Advanced play

Advanced play is the most common form of croquet, where players compete on equal terms and no bisques are exchanged. Instead, players compete under the same rules on both sides. Penalties called "lifts" are introduced - these are conceded when the 1-back and 4-back hoops are run. After you run either 1-back or 4-back, your opponent may begin their turn by lifting either of their balls and playing it from anywhere on either of the two baulk lines (see the court diagram further up this page). An additional penalty called a "contact" also exists if a player scores 1-back and 4-back in the same turn (if their partner ball hasn't already passed through 1-back) - a contact means that the opponent can begin their turn by lifting either of their balls and actually taking croquet from any of the other balls without having to make the initial roquet first. This usually gives the opponent a very easy start to their turn, and as a result, it is not common to see players conceding contact.

Scottish no.2, Sam Murray, makes a leave after running a lift hoop

After running a lift hoop, but before ending their turn, players will normally contrive to arrange the balls in a position far away from the baulk lines, leaving the opponent no roquet shorter than 13 yards or so - called "making a leave" - and there is a whole section of the site dedicated to this.

Conclusion and next steps

Now you have a basic understanding of the sport of croquet, I encourage you to contact your nearest club to get some lessons. There is a lot more detail on the finer points of croquet elsewhere on this site, so please feel free to explore it. Use this site (and other sites) to supplement your hands-on learning.
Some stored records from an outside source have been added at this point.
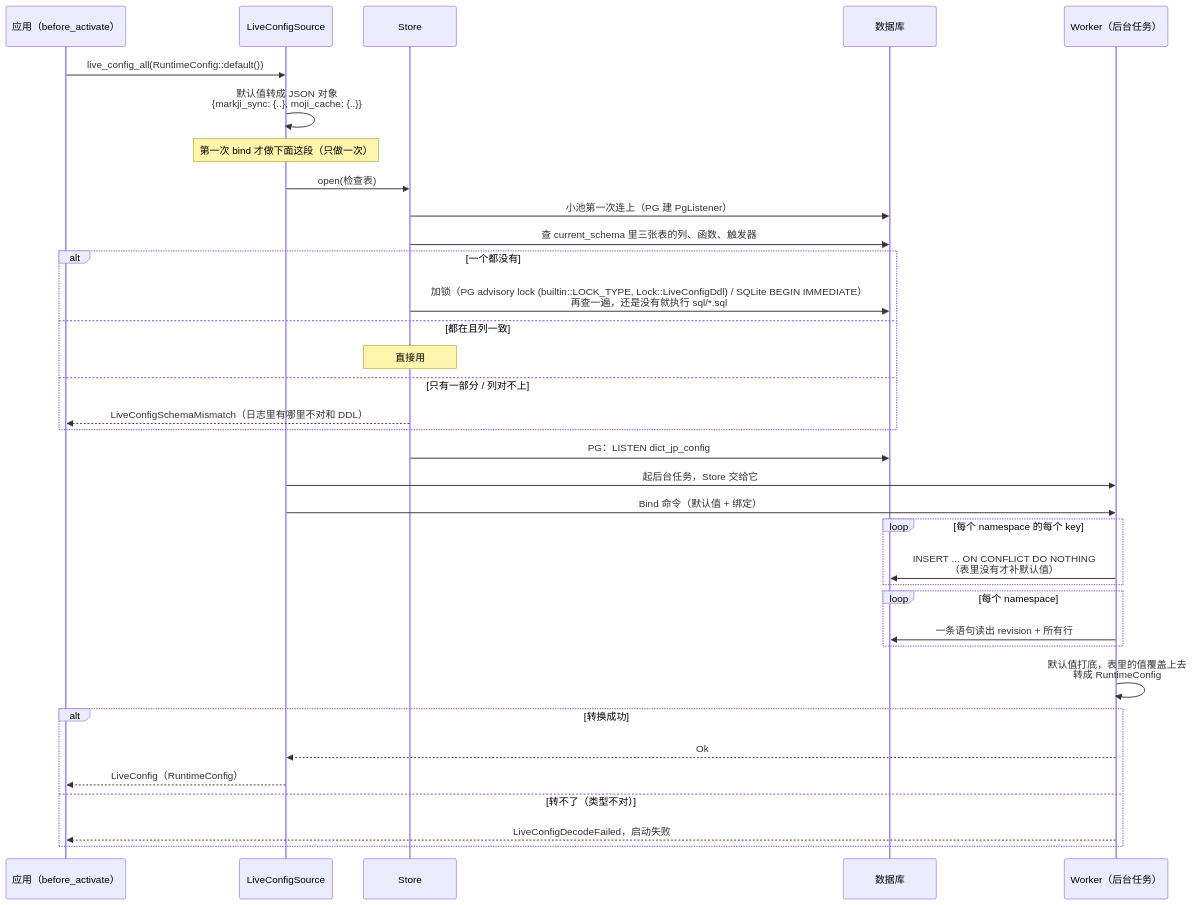
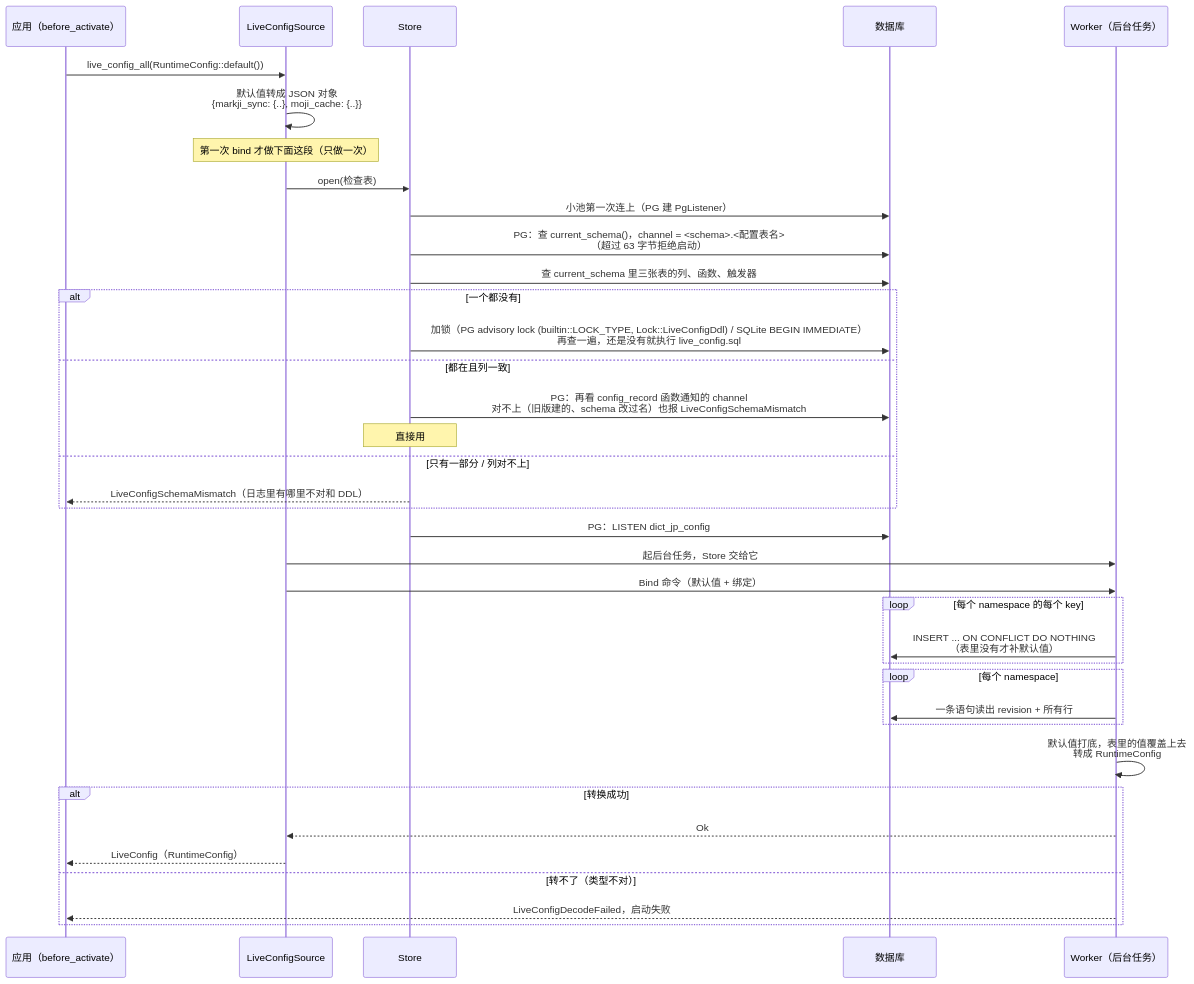
The third of 7 diagrams in docs/design/live-config.md (tpxxwz/hygiea), drawn with Mermaid before and after one commit. The commit also changed other lines of this file and 86 other files, not shown here.

````diff
--- a/docs/design/live-config.md
+++ b/docs/design/live-config.md
@@ -157,38 +172,40 @@
 ```mermaid
 sequenceDiagram
     participant App as 应用（before_activate）
     participant Src as LiveConfigSource
     participant St as Store
     participant DB as 数据库
     participant W as Worker（后台任务）
 
     App->>Src: live_config_all(RuntimeConfig::default())
     Src->>Src: 默认值转成 JSON 对象<br/>{markji_sync: {..}, moji_cache: {..}}
     Note over Src: 第一次 bind 才做下面这段（只做一次）
     Src->>St: open(检查表)
     St->>DB: 小池第一次连上（PG 建 PgListener）
+    St->>DB: PG：查 current_schema()，channel = <schema>.<配置表名><br/>（超过 63 字节拒绝启动）
     St->>DB: 查 current_schema 里三张表的列、函数、触发器
     alt 一个都没有
-        St->>DB: 加锁（PG advisory lock (builtin::LOCK_TYPE, Lock::LiveConfigDdl) / SQLite BEGIN IMMEDIATE）<br/>再查一遍，还是没有就执行 sql/*.sql
+        St->>DB: 加锁（PG advisory lock (builtin::LOCK_TYPE, Lock::LiveConfigDdl) / SQLite BEGIN IMMEDIATE）<br/>再查一遍，还是没有就执行 live_config.sql
     else 都在且列一致
+        St->>DB: PG：再看 config_record 函数通知的 channel<br/>对不上（旧版建的、schema 改过名）也报 LiveConfigSchemaMismatch
         Note over St: 直接用
     else 只有一部分 / 列对不上
         St-->>App: LiveConfigSchemaMismatch（日志里有哪里不对和 DDL）
     end
     St->>DB: PG：LISTEN dict_jp_config
     Src->>W: 起后台任务，Store 交给它
     Src->>W: Bind 命令（默认值 + 绑定）
     loop 每个 namespace 的每个 key
         W->>DB: INSERT ... ON CONFLICT DO NOTHING<br/>（表里没有才补默认值）
     end
     loop 每个 namespace
         W->>DB: 一条语句读出 revision + 所有行
     end
     W->>W: 默认值打底，表里的值覆盖上去<br/>转成 RuntimeConfig
     alt 转换成功
         W-->>Src: Ok
         Src-->>App: LiveConfig（RuntimeConfig）
     else 转不了（类型不对）
         W-->>App: LiveConfigDecodeFailed，启动失败
     end
 ```
````
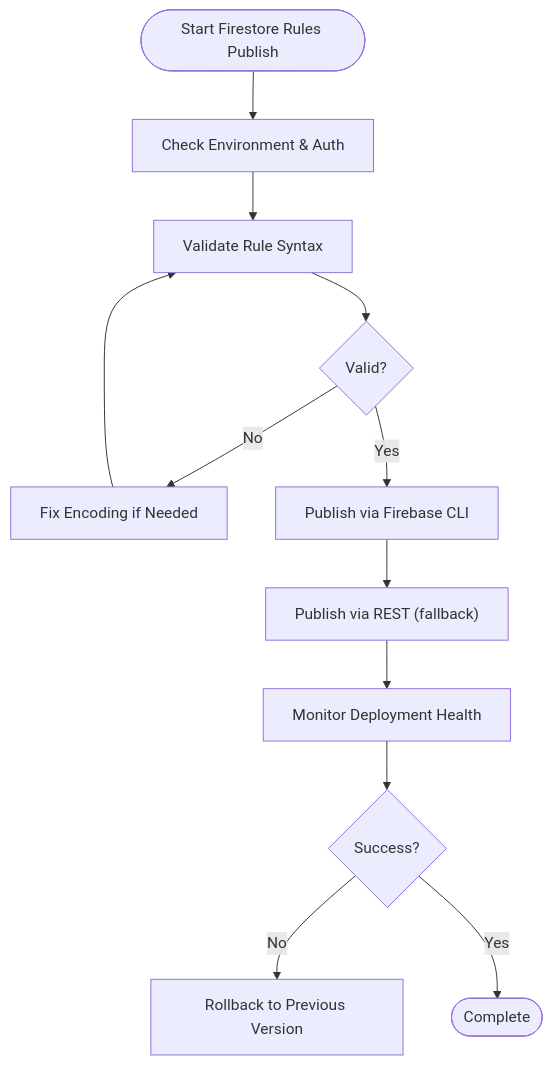
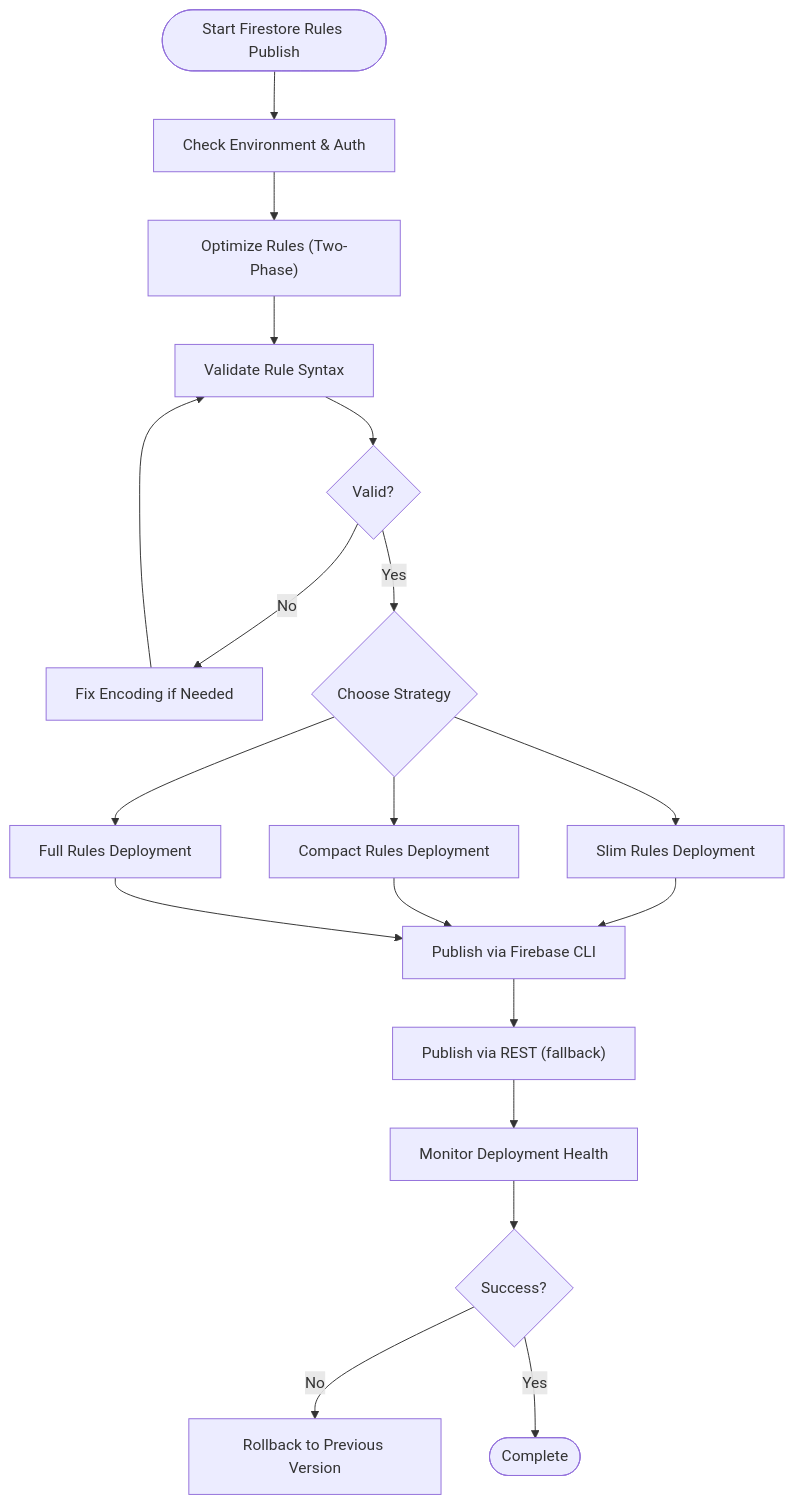
Before and after one commit to raihom-netizen/com.gestaoyahwehios.app: the third of 6 diagrams in .qoder/repowiki/en/content/Deployment & DevOps/Release Management & Publishing/Firebase Deployment & Rules.md, drawn with Mermaid. The commit also changed other lines of this file and 504 other files, not shown here.

````diff
--- a/.qoder/repowiki/en/content/Deployment & DevOps/Release Management & Publishing/Firebase Deployment & Rules.md
+++ b/.qoder/repowiki/en/content/Deployment & DevOps/Release Management & Publishing/Firebase Deployment & Rules.md
@@ -242,14 +253,21 @@
 ```mermaid
 flowchart TD
 Start(["Start Firestore Rules Publish"]) --> CheckEnv["Check Environment & Auth"]
-CheckEnv --> ValidateRules["Validate Rule Syntax"]
+CheckEnv --> OptimizeRules["Optimize Rules (Two-Phase)"]
+OptimizeRules --> ValidateRules["Validate Rule Syntax"]
 ValidateRules --> Valid{"Valid?"}
 Valid --> |No| FixEncoding["Fix Encoding if Needed"]
 FixEncoding --> ValidateRules
-Valid --> |Yes| PublishViaCLI["Publish via Firebase CLI"]
+Valid --> |Yes| ChooseStrategy{"Choose Strategy"}
+ChooseStrategy --> SlimRules["Slim Rules Deployment"]
+ChooseStrategy --> CompactRules["Compact Rules Deployment"]
+ChooseStrategy --> FullRules["Full Rules Deployment"]
+SlimRules --> PublishViaCLI["Publish via Firebase CLI"]
+CompactRules --> PublishViaCLI
+FullRules --> PublishViaCLI
 PublishViaCLI --> PublishREST["Publish via REST (fallback)"]
 PublishREST --> MonitorHealth["Monitor Deployment Health"]
 MonitorHealth --> Success{"Success?"}
 Success --> |No| Rollback["Rollback to Previous Version"]
 Success --> |Yes| Complete(["Complete"])
 ```
````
Stephen Mulliner lining up a pegout to win the 2016 World Championship